14. Jet lag with children: Two weeks. Seriously. I’m sorry, but this is true.
15. Think way ahead of time about how much luggage you’ll have with you (100-170 lb per person, plus car seats/strollers) and how you will get everything to the airport. A friend with a minivan will not do it. Two friends with minivans will also not do it. We needed a friend with a minivan and another friend with a U-Haul.

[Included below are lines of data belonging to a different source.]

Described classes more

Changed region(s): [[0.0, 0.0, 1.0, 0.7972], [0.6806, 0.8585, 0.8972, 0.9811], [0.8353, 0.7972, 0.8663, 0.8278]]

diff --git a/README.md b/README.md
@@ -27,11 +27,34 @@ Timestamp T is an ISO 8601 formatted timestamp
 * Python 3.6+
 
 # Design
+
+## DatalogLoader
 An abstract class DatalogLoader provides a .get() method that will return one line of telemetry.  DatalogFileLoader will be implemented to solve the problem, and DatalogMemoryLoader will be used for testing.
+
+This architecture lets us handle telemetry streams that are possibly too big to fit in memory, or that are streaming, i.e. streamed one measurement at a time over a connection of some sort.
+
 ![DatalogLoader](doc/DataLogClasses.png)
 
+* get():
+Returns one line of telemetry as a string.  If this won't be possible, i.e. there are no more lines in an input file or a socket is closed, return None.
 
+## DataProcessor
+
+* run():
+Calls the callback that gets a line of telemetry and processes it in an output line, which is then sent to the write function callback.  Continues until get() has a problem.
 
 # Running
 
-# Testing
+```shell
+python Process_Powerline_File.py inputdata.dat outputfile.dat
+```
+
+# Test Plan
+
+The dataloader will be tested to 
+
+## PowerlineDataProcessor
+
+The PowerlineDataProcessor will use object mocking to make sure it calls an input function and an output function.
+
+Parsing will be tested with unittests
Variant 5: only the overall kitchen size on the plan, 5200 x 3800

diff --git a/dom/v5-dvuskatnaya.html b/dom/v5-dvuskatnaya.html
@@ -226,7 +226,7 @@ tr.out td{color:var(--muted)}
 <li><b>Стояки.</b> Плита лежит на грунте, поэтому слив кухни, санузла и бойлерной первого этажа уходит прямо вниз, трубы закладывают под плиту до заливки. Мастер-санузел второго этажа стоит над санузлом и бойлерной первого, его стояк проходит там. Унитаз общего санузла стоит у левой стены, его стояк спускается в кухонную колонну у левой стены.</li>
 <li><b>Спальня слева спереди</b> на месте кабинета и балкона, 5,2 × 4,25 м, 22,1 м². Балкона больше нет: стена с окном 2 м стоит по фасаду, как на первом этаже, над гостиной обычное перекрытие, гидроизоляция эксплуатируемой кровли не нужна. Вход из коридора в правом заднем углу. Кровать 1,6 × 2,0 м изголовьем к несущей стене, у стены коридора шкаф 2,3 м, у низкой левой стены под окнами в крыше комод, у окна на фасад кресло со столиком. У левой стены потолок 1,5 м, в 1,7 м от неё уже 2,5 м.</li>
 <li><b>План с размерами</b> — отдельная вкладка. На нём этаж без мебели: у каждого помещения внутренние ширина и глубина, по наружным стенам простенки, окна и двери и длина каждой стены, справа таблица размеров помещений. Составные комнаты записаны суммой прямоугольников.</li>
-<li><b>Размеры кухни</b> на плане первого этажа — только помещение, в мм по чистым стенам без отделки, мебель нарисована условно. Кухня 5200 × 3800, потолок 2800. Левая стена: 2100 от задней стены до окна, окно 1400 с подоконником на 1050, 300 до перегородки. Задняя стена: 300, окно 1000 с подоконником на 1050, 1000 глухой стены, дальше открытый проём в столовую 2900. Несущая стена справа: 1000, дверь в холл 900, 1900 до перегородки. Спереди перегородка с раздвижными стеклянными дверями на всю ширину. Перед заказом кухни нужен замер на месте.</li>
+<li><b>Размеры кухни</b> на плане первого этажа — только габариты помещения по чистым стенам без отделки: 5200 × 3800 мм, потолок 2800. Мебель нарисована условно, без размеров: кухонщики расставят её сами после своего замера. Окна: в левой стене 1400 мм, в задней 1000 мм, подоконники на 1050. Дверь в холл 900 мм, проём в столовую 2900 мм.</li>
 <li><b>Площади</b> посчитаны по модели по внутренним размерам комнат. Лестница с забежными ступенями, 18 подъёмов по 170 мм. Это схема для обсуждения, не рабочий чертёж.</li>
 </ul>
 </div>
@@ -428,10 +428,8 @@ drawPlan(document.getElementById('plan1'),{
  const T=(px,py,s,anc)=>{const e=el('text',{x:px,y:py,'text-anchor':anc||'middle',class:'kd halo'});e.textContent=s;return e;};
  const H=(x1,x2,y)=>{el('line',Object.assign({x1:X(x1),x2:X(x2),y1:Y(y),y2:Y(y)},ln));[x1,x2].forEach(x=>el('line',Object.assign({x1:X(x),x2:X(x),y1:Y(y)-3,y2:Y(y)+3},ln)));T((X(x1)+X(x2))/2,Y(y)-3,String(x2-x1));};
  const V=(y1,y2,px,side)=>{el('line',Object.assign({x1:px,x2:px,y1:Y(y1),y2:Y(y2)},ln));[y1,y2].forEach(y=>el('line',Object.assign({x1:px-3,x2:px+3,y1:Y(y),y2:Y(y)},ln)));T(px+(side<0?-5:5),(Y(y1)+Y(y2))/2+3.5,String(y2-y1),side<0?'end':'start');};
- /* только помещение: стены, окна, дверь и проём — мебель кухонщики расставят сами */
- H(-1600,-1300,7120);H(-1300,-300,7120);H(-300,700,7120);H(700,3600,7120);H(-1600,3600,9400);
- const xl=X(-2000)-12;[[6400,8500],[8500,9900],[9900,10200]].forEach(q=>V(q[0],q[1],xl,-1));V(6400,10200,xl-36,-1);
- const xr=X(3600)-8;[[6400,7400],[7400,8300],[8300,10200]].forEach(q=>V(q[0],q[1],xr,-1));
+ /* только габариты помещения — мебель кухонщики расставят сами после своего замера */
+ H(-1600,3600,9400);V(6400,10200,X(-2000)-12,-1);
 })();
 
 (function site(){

16. Try really hard to maintain your sense of humor and not take things out on your spouse/kids. My husband wasn’t around for any of the pre-aliya planning because he was simply not home; he worked every day including Sundays and was out of the house from 8 am till 10 pm most weekdays. He brought things to work to scan/copy/email, but that was it. He did not deal with any of the logistics, packing, planning, hauling, loading, etc. because he really couldn’t. So when a week in it transpired that he did not know the difference between Misrad Haklita, Misrad Hapanim, and Bituach Leumi, I should not have blown up at him.

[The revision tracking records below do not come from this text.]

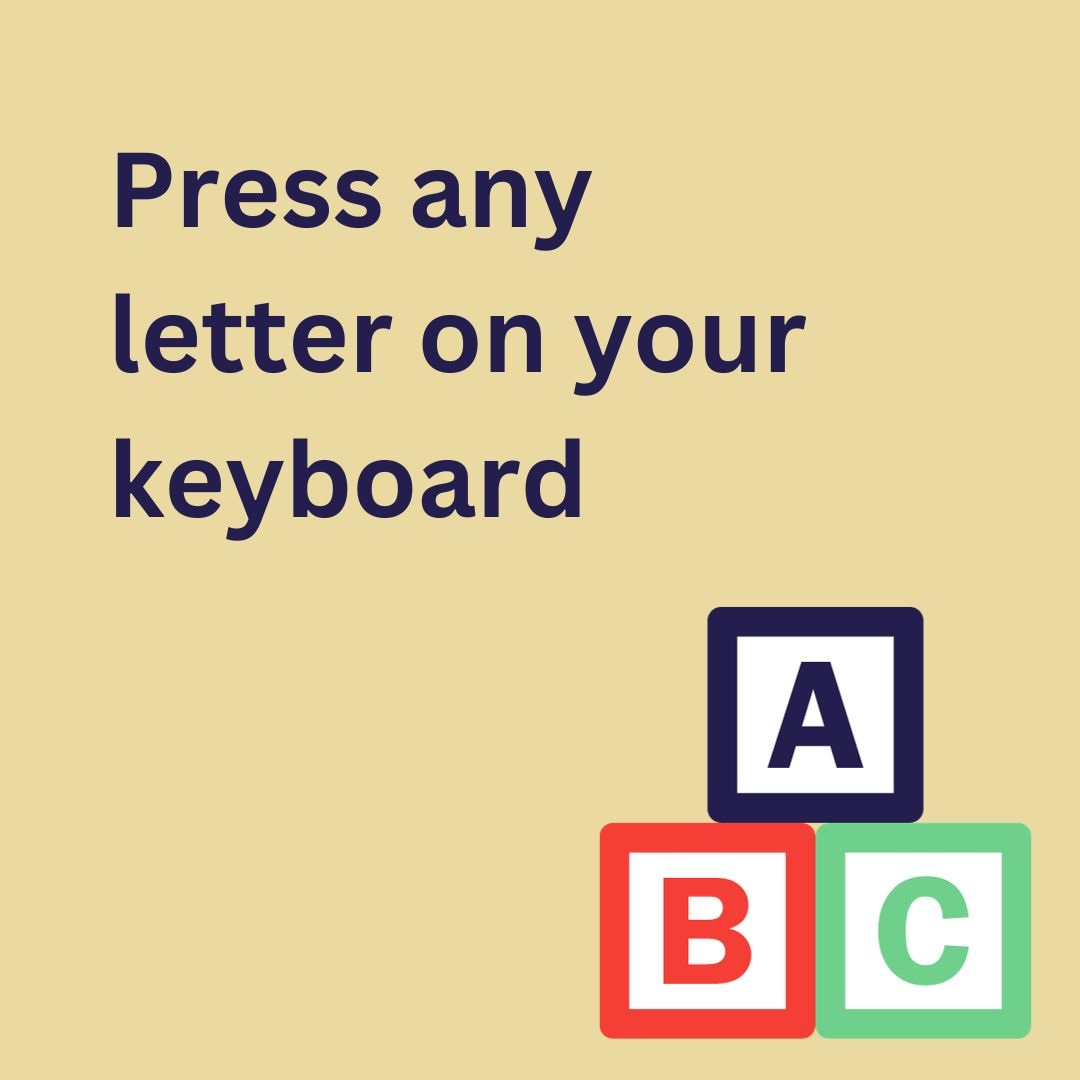
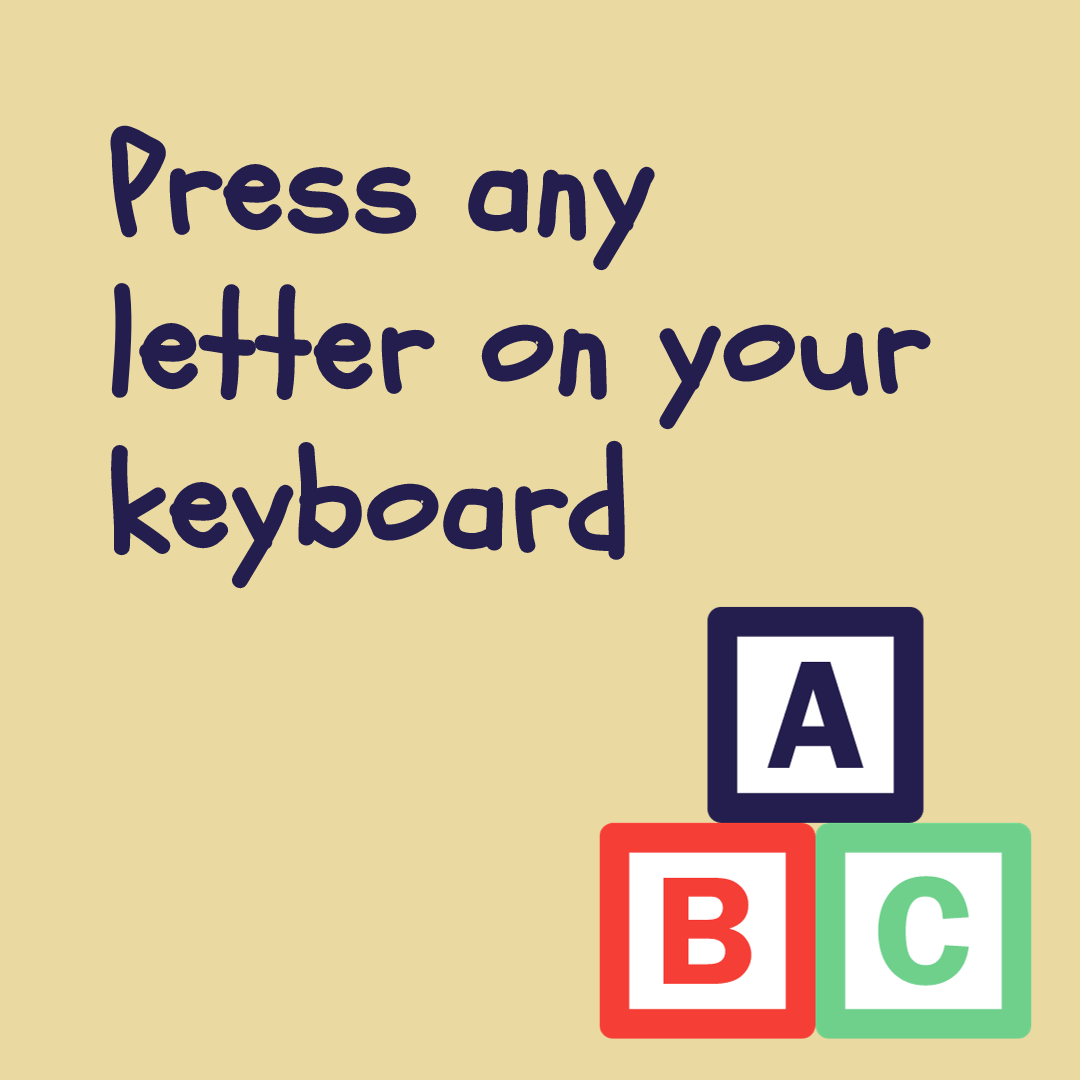
replace placeholder image to match app font

Changed region(s): [[0.0917, 0.2444, 0.8556, 0.3972], [0.0917, 0.3972, 0.5806, 0.55], [0.0917, 0.1222, 0.6111, 0.2444]]

diff --git a/index.js b/index.js
@@ -39,17 +39,16 @@ function handleFormSubmission(wordSubmission) {
 
 function renderDisplay(letter) {
     document.addEventListener('keypress', e => {
-        form.style.display = 'block'
+        form.style.display = 'block';
   
         if (submitedWord = true) {
             for (let i = 0; i<newWordList.length; i++) {
-                newWordList[i].remove()}}
+                newWordList[i].remove()}};
 
         if (e.target.tagName.toLowerCase() !== 'input') {
             let index = e.keyCode - 97;
 
             if (index >= 0 && index <= 25) {
-        
                 document.querySelector('#related-word-list').style.display = 'flex';
                 document.querySelector('#word-div').style.display = 'flex';
                 document.querySelector('#display-letter').style.display = 'flex';
@@ -70,14 +69,15 @@ function renderDisplay(letter) {
                 liTwo.innerText = letter[index].relatedWords[1];
 
                 imageButton.addEventListener('click', () => {
-                    photo.src = letter[index].livePhoto
-                    imageButton.style.display = 'none'
-                })
+                    photo.src = letter[index].livePhoto;
+                    imageButton.style.display = 'none';
+                });
                 photo.addEventListener('mouseover', (e) => {
-                    let tooltipContent = photo.title
-                    e.mouseover = tooltipContent
-            });
-        }}
-    }) 
+                    let tooltipContent = photo.title;
+                    e.mouseover = tooltipContent;
+                });
+            };
+        };
+    });
 };
 

diff --git a/index.html b/index.html
@@ -21,7 +21,6 @@
     <h2 class="display-letter"></h2>
   </div>
 
-
   <div id="image-div" class="photo-container">
     <img class="centered-photo" src="images/placeholder.jpg" alt="Centered Photo" title="">
     <button class="button-on-image">Make this picture come to life</button>
@@ -31,12 +30,12 @@
     <h3 class="centered-text"></h3>
   </div>
 
-<div id="related-word-div">
-  <ul id="related-word-list" class="related-word-list">
-    <li id="li-one" class="related-words">More Words</li>
-    <li id="li-two" class="related-words">More Words</li>
-  </ul>
-</div>
+  <div id="related-word-div">
+    <ul id="related-word-list" class="related-word-list">
+      <li id="li-one" class="related-words"></li>
+      <li id="li-two" class="related-words"></li>
+    </ul>
+  </div>
 
 <div id="input-form">
   <form id="form">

I'm sure there will be other things. It's only been 7 months. I still worry, a lot. Will we have jobs, will we find a place to live, will we be poor, will we be happy here, will the kids be happy here, and always, in the back of my mind, when will there next be a war, and what will happen to us in it? Because in Israel it's always "when" and not "if." But l'at l'at, as they say, slowly slowly, we are settling in, feeling more comfortable, feeling more glad to be here--to be home.